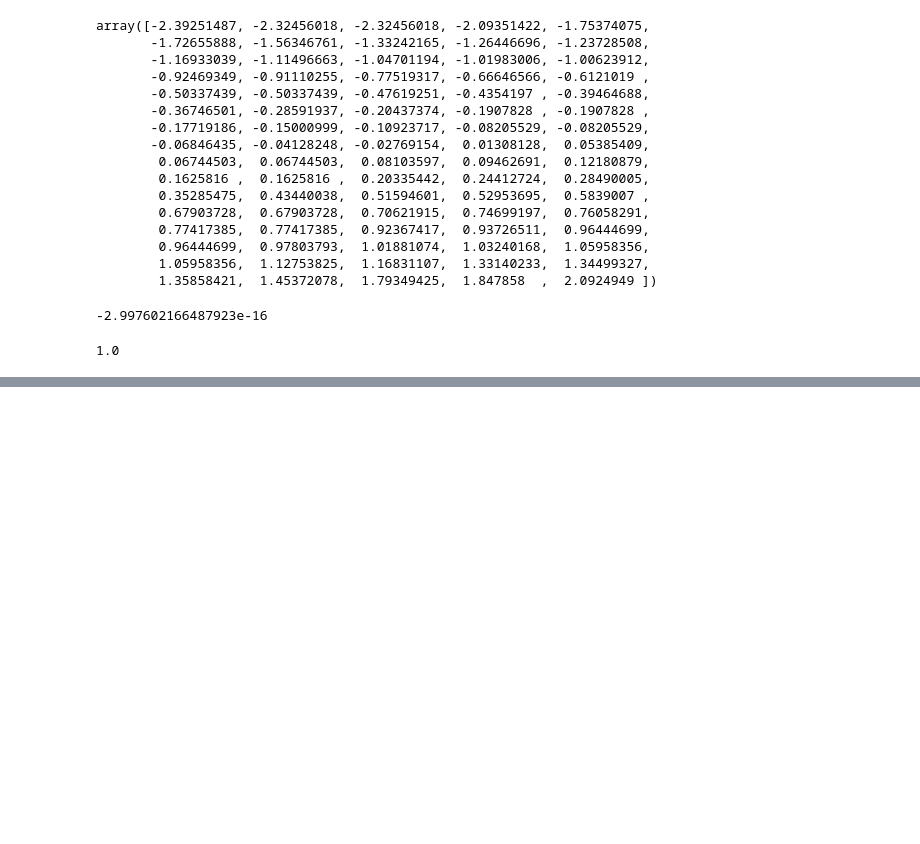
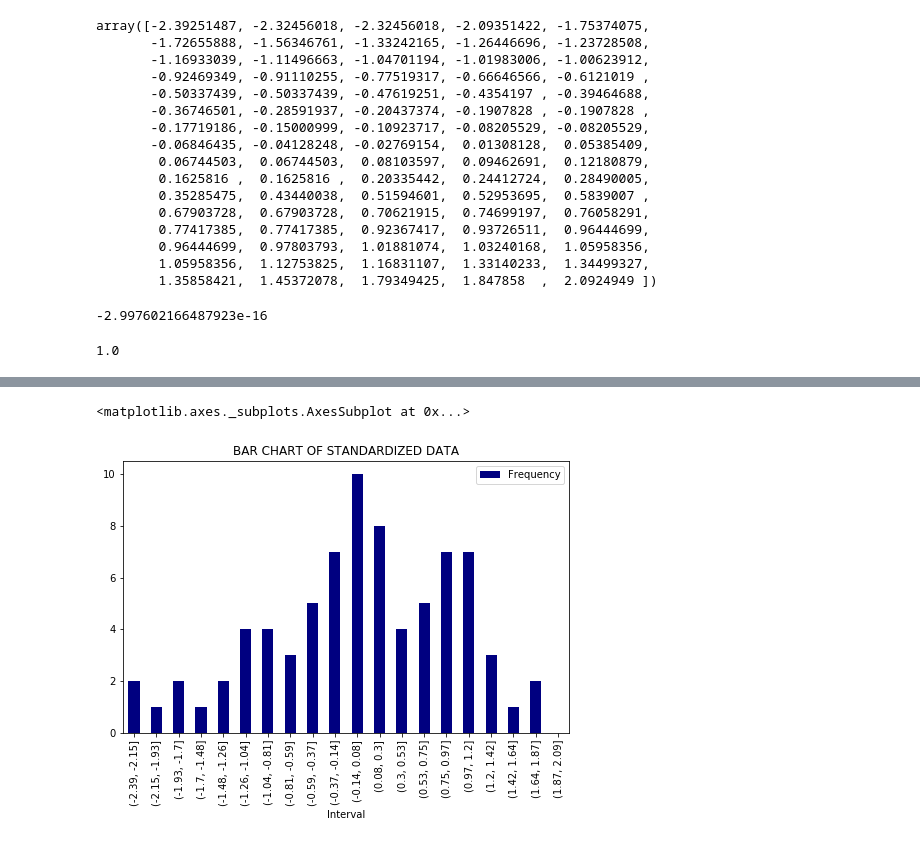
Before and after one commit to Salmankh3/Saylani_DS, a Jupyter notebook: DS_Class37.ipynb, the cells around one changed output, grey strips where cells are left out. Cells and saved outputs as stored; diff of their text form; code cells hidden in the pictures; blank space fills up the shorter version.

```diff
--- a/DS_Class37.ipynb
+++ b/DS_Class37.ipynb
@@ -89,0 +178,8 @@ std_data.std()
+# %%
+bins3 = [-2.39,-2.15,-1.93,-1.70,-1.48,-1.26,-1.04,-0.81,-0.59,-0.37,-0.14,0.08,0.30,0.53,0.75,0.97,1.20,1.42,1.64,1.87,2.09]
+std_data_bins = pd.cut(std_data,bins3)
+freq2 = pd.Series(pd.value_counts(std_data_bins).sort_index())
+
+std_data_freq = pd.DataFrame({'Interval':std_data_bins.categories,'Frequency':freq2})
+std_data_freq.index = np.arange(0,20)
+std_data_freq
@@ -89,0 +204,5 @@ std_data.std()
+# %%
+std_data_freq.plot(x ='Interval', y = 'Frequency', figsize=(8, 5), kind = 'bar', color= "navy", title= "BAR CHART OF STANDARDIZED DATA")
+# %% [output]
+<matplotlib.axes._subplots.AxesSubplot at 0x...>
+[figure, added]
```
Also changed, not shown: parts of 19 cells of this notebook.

- - -

Work required: Retrieve each line from the records above where the word "notebook" occurs.

Exercise solution:
Before and after one commit to Salmankh3/Saylani_DS, a Jupyter notebook: DS_Class37.ipynb, the cells around one changed output, grey strips where cells are left out. Cells and saved outputs as stored; diff of their text form; code cells hidden in the pictures; blank space fills up the shorter version.
Also changed, not shown: parts of 19 cells of this notebook.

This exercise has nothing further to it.